"There is an onus on the individual to make sure they are up to date with their registration but there is also an onus on the employers as well to ensure there is a system in place to ensure that staff are up to date."

Ashworth - whose most notorious patient is Ian Brady, the Moors Murderer - has been under scrutiny since January 1997 when the then Secretary of State for Health, Stephen Dorrell, ordered an independent inquiry into the hospital over allegations involving pornography, drugs and paedophilia - particularly why a girl of eight was allegedly allowed to play with a sex offender.

The inquiry was told yesterday that Ashworth did not have a policy governing child visitors. Richard Backhouse, head of social work practices since February 1994, said the formulation of such a policy was "not high on people's agenda".

Mr Backhouse said he did not know why the recommendations of a Home Office and Department of Health leaflet published in 1991 giving guidelines for working with children had not been adopted at Ashworth. Nor did he know exactly what procedures were followed when Peter Hemming, a convicted paedophile, was allowed a home visit to the father of Child A, the young girl at the centre of the paedophile allegations within the hospital's personality disorder unit.

Referring to the vetting of visitors, Mr Backhouse said: "With hindsight I think we would have looked at it differently.
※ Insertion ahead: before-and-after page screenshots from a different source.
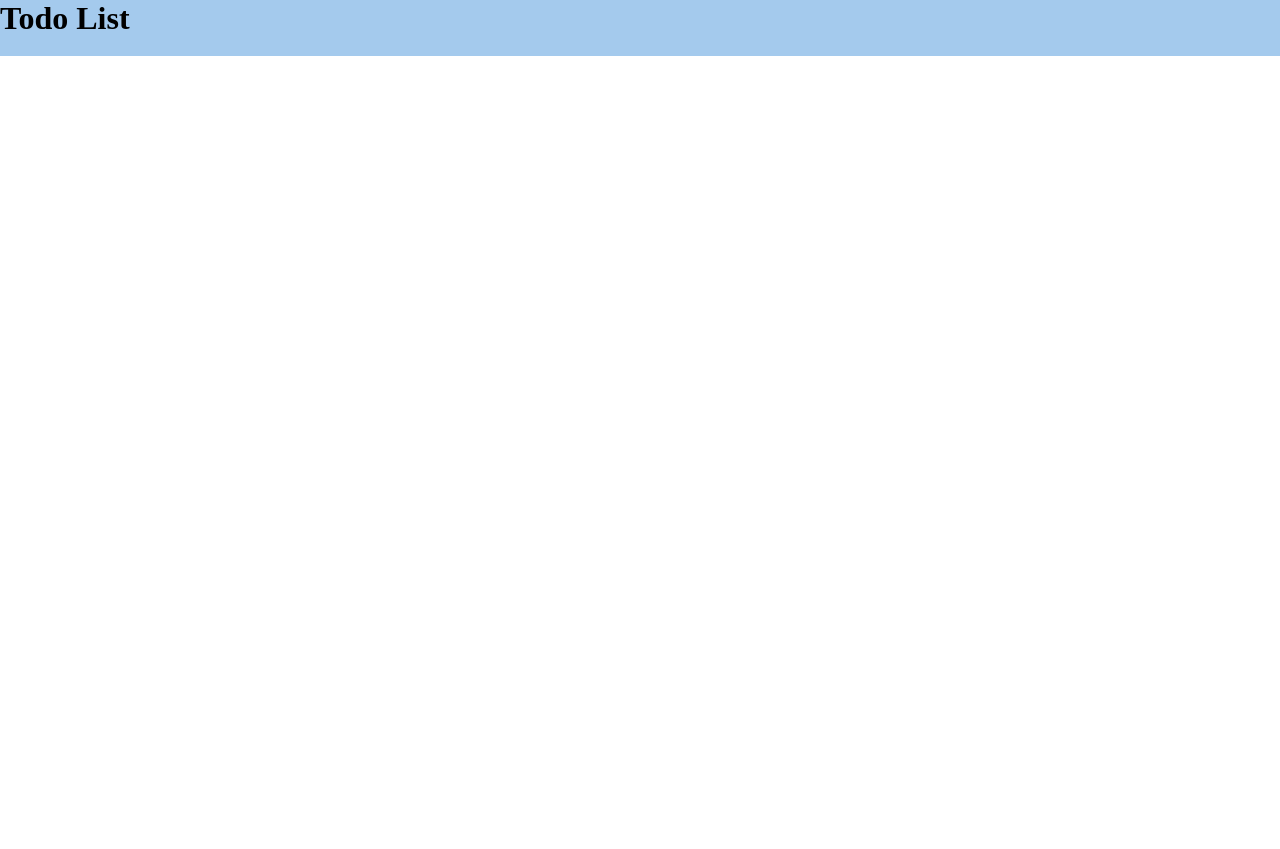
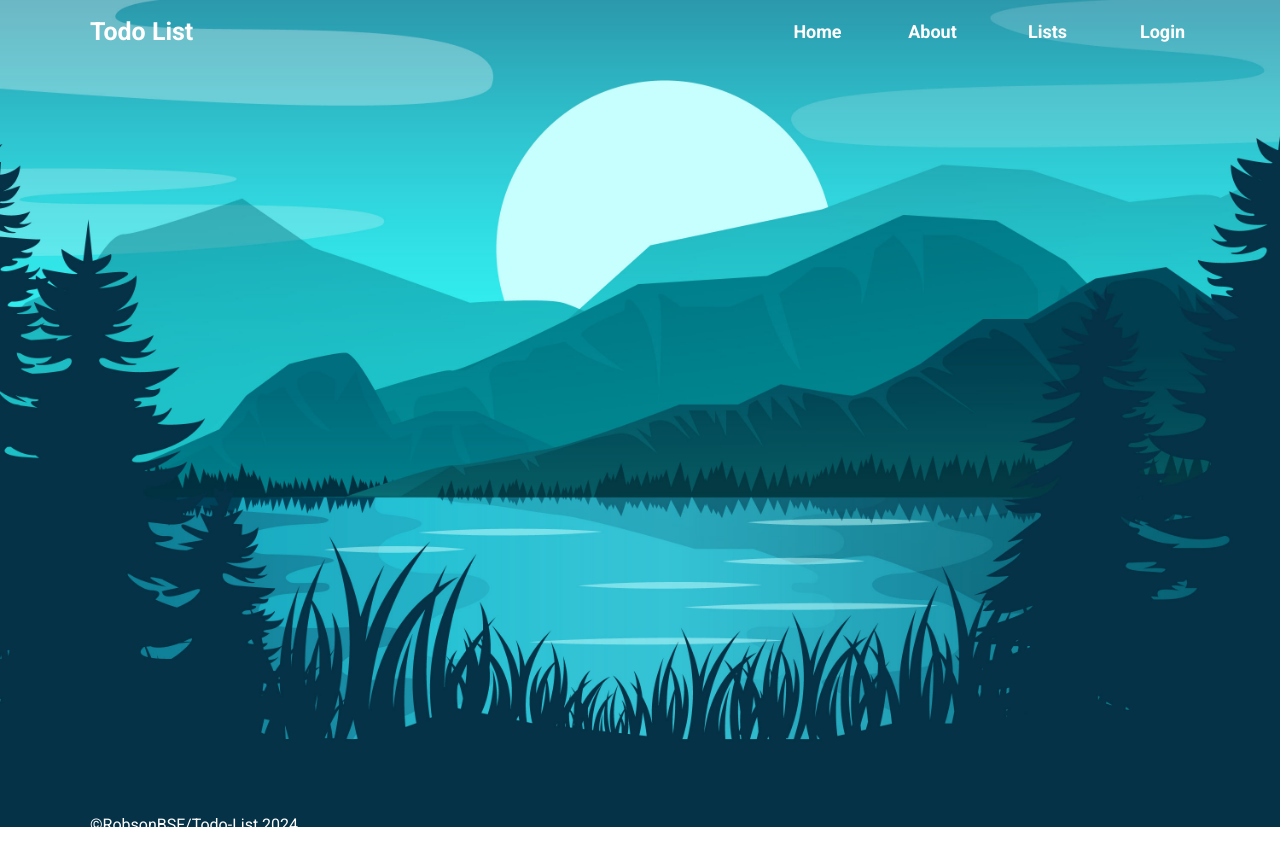
Before and after one commit to RobsonBSF/Django-Todo-List, a Django app: page / in a window 1280 px wide. Before the commit the page ends 56 px from the top, so only its background shows below. Run offline with Django 5.2, Linux system fonts and the light colour scheme.

Commit message:
Added Home page

```diff
--- a/project_todo_list/app_todo_list/templates/base.html
+++ b/project_todo_list/app_todo_list/templates/base.html
@@ -9,8 +9,21 @@
     <title>Todo-List</title>
 </head>
 <body>
-    <header>
-        <h1>Todo List</h1>
+    <header class="Header">
+        <a href="#" class="Logo">Todo List</a>
+
+        <nav class="Navbar">
+            <div><a href="#">Home</a></div>
+            <div><a href="#">About</a></div>
+            <div><a href="#">Lists</a></div>
+            <div><a href="#">Login</a></div>
+        </nav>
     </header>
+
+
+
+    <footer class="Footer">
+        <p class="Copyright">&copy;RobsonBSF/Todo-List 2024</p>
+    </footer>
 </body>
 </html>
--- a/project_todo_list/static/css/base.css
+++ b/project_todo_list/static/css/base.css
@@ -1,11 +1,100 @@
+@import url('https://fonts.googleapis.com/css2?family=Roboto:ital,wght@0,100;0,300;0,400;0,500;0,700;0,900;1,100;1,300;1,400;1,500;1,700;1,900&display=swap');
+
 * {
     margin: 0px;
     padding: 0px;
+    box-sizing: border-box;
+    font-family: "Roboto", sans-serif;
 }
 
-header {
-    /* border: 2px solid black; */
-    width: 100vw;
-    height: 7vh;
-    background: rgba(27, 121, 209, 0.397);
+body {
+    min-height: 100vh;
+    background: url("../img/background.jpg") no-repeat;
+    background-size: cover;
+    background-position: center;
 }
+
+ /* Header */
+.Header {
+    position: fixed;
+    top: 0;
+    left: 0;
+    width: 100%;
+    padding: 17px 90px;
+    /* background-color: tomato; */
+    display: flex;
+    justify-content: space-between;
+    align-items: center;
+    flex-wrap: wrap;
+    z-index: 100;
+}
+
+.Logo {
+    font-size: 25px;
+    font-weight: bold;
+    color: white;
+    text-decoration: none;
+}
+
+.Navbar {
+    width: 400px;
+    display: flex;
+    justify-content: space-between;
+    align-items: center;
+    flex-wrap: wrap;
+    /* background: red; */
+}
+
+.Navbar div {
+    /* background: rgb(90, 1, 1); */
+    display: flex;
+    justify-content: center;
+    align-items: center;
+    width: 55px;
+    height: 25px;
+}
+
+.Navbar div a {
+    font-size: 18px;
+    font-weight: bold;
+    color: white;
+    text-decoration: none;
+    transition: .4s ease;
+}
+
+.Navbar div a:hover {
+    font-size: 20px;
+}
+
+/* Footer */
+.Footer {
+    padding: 15px 90px;
+    width: 100%;
+    display: flex;
+    justify-content: flex-start;
+    align-items: center;
+    /* background: rgb(1, 46, 66); */
+    position: absolute;
+    top: 100vh;
+}
+
+.Footer p {
+    color: white;
+}
+
+/* Media Queries */
+@media (max-width: 772px) {
+    .Header {
+        flex-direction: column;
+        padding: 17px 50px;
+    }
+
+    .Navbar {
+        flex-direction: column;
+        width: auto;
+    }
+
+    .Navbar div {
+        margin: 5px 0px;
+    }
+}
```
Also changed, not shown: project_todo_list/static/img/background.jpg (added).
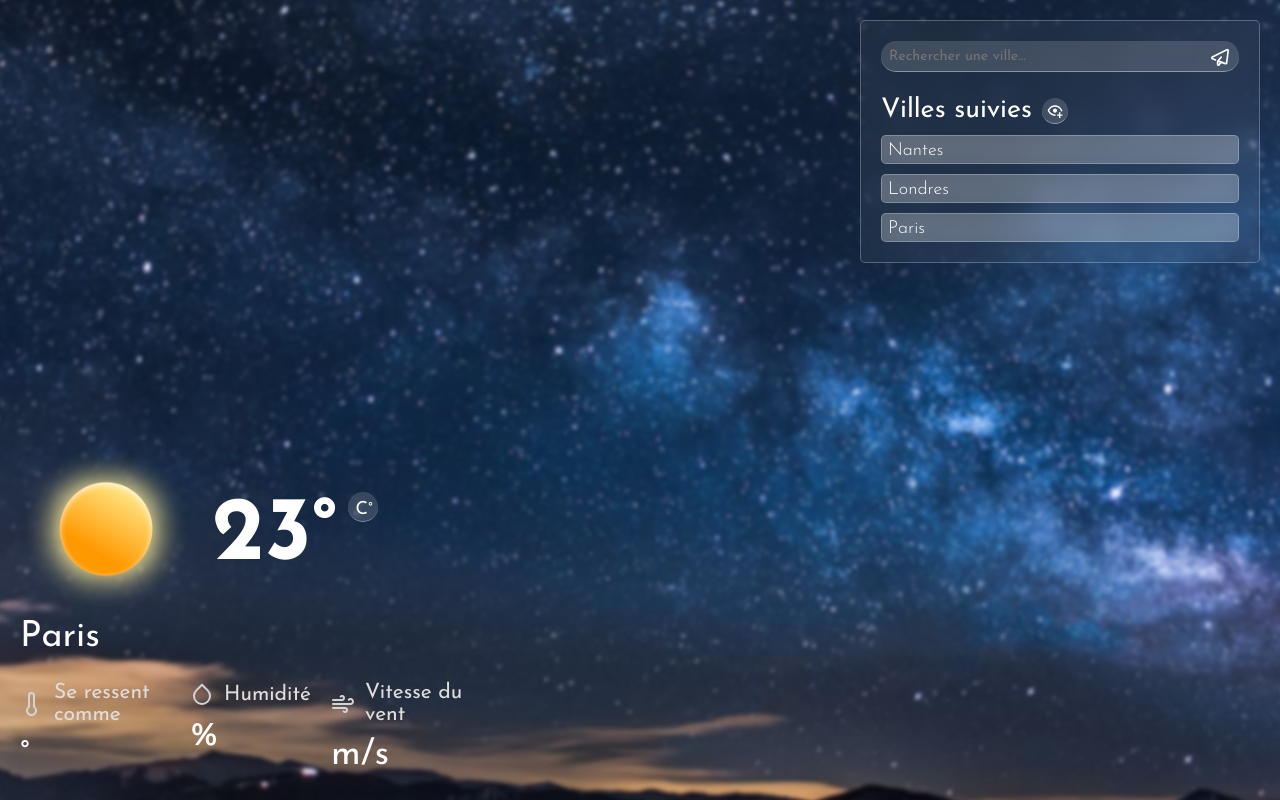
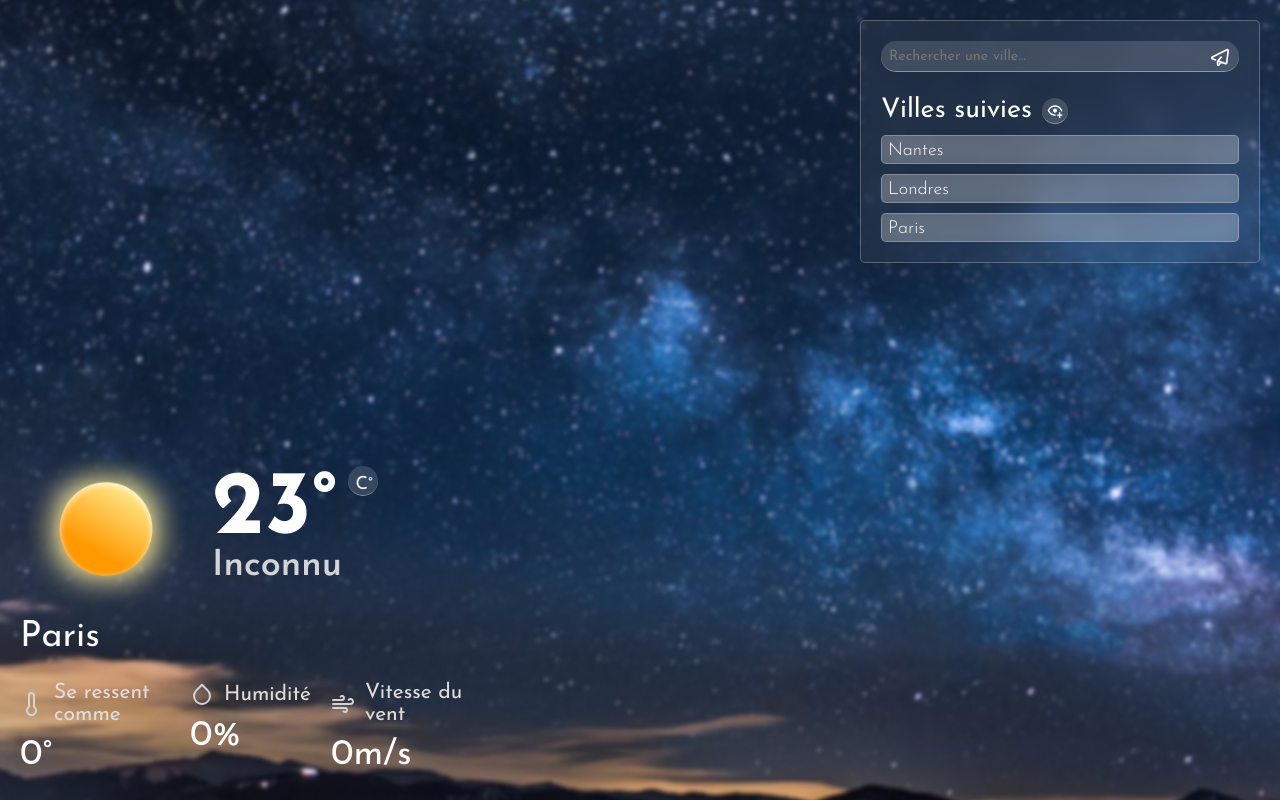
Before and after one commit to web-lux/weather-react, a React (Vite) app: page / in a window 1280 px wide. Built offline with nearby package versions, Linux system fonts and the light colour scheme; no server answers.

Commit message:
ref: add placeholder for weather and city, and interfaces
- Disabled weather API calls for now to avoid going over the limit
- TODO: ref the handleWeather function to work with the interface

```diff
--- a/src/App.tsx
+++ b/src/App.tsx
@@ -3,17 +3,13 @@ import Header from "./Components/Header";
 import Main from "./Components/Main";
 import toast from "react-hot-toast";
 import { getCoordsFromGeolocation, fetchData } from "./Utils/functions";
+import { cityPlaceholder, weatherPlaceholder } from "./Utils/placeholder";
 
 function App() {
-	const [currentCity, setCurrentCity] = useState({
-		name: "Paris",
-		coords: {
-			latitude: 48.866667,
-			longitude: 2.333333,
-		},
-	});
 
-	const [currentWeather, setCurrentWeather] = useState(null);
+	const [currentCity, setCurrentCity] = useState(cityPlaceholder);
+
+	const [currentWeather, setCurrentWeather] = useState(weatherPlaceholder);
 
 	function handleArrival() {
 		let newCity = { ...currentCity };
@@ -58,7 +54,6 @@ function App() {
 
 	useEffect(() => {
 		handleArrival();
-		handleWeather(currentCity.coords.latitude, currentCity.coords.longitude);
 	}, []);
 
 	return (
--- a/src/Components/Main.tsx
+++ b/src/Components/Main.tsx
@@ -1,16 +1,23 @@
 import style from "./Main.module.scss";
+import City from "../Interfaces/city"
+import Weather from "../Interfaces/weather";
 
-export default function Main({ currentCity, currentWeather }) {
+interface MainProps {
+	currentCity: City,
+	currentWeather: Weather
+}
+
+export default function Main({ currentCity, currentWeather }: MainProps) {
 	return (
 		<main>
 			<div className={style.mainInfos}>
-				<img src={currentWeather ? `https://openweathermap.org/img/wn/${currentWeather.weather[0].icon}@2x.png` : "/weather-img/clear.png"} alt="" />
+				<img src={currentWeather.weather.icon !== "" ? `https://openweathermap.org/img/wn/${currentWeather.weather.icon}@2x.png` : "/weather-img/clear.png"} alt="" />
 				<div>
 					<div className={style.dataTemp}>
 						<span>23°</span>
 						<button className="c-button">C°</button>
 					</div>
-					<span className={style.dataWeather}>{currentWeather && currentWeather.weather[0].description}</span>
+					<span className={style.dataWeather}>{currentWeather.weather.description}</span>
 				</div>
 			</div>
 
@@ -22,7 +29,7 @@ export default function Main({ currentCity, currentWeather }) {
 						<img src="/icons/thermometer.svg" alt="" />
 						<h3>Se ressent comme</h3>
 					</div>
-					<span className={style.detailsData}>{currentWeather && currentWeather.main.feels_like}°</span>
+					<span className={style.detailsData}>{currentWeather.main.feels_like}°</span>
 				</li>
 
 				<li>
@@ -30,7 +37,7 @@ export default function Main({ currentCity, currentWeather }) {
 						<img src="/icons/droplet.svg" alt="" />
 						<h3>Humidité</h3>
 					</div>
-					<span className={style.detailsData}>{currentWeather && currentWeather.main.humidity}%</span>
+					<span className={style.detailsData}>{currentWeather.main.humidity}%</span>
 				</li>
 
 				<li>
@@ -38,7 +45,7 @@ export default function Main({ currentCity, currentWeather }) {
 						<img src="/icons/wind.svg" alt="" />
 						<h3>Vitesse du vent</h3>
 					</div>
-					<span className={style.detailsData}>{currentWeather && currentWeather.wind.speed}m/s</span>
+					<span className={style.detailsData}>{currentWeather.wind.speed}m/s</span>
 				</li>
 			</ul>
 		</main>
--- /dev/null
+++ b/src/Interfaces/city.ts
@@ -0,0 +1,7 @@
+export default interface City {
+	name: string;
+	coords: {
+		latitude: number;
+		longitude: number;
+	};
+}
--- /dev/null
+++ b/src/Interfaces/weather.ts
@@ -0,0 +1,14 @@
+export default interface Weather {
+	main: {
+		feels_like: number;
+		humidity: number;
+		temp: number;
+	};
+	weather: {
+		description: string;
+		icon: string;
+	};
+	wind: {
+		speed: number;
+	};
+}
--- /dev/null
+++ b/src/Utils/placeholder.ts
@@ -0,0 +1,25 @@
+import City from "../Interfaces/city";
+import Weather from "../Interfaces/weather";
+
+export const cityPlaceholder: City = {
+	name: "Paris",
+	coords: {
+		latitude: 48.866667,
+		longitude: 2.333333,
+	},
+};
+
+export const weatherPlaceholder: Weather = {
+	main: {
+		feels_like: 0,
+		humidity: 0,
+		temp: 0,
+	},
+	weather: {
+		description: "Inconnu",
+		icon: "",
+	},
+	wind: {
+		speed: 0,
+	},
+};
```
At the time we were trying to put some structure into chaos.

"People were coming in who shouldn't have and people were being turned away who were perfectly safe."

Mr Backhouse told the inquiry he was kept in the dark about the concerns of nurses on the personality disorder unit, and was unaware that one of his principal social workers had been commissioned to work on an investigation into the admittance of Child A on to the unit's Lawrence Ward.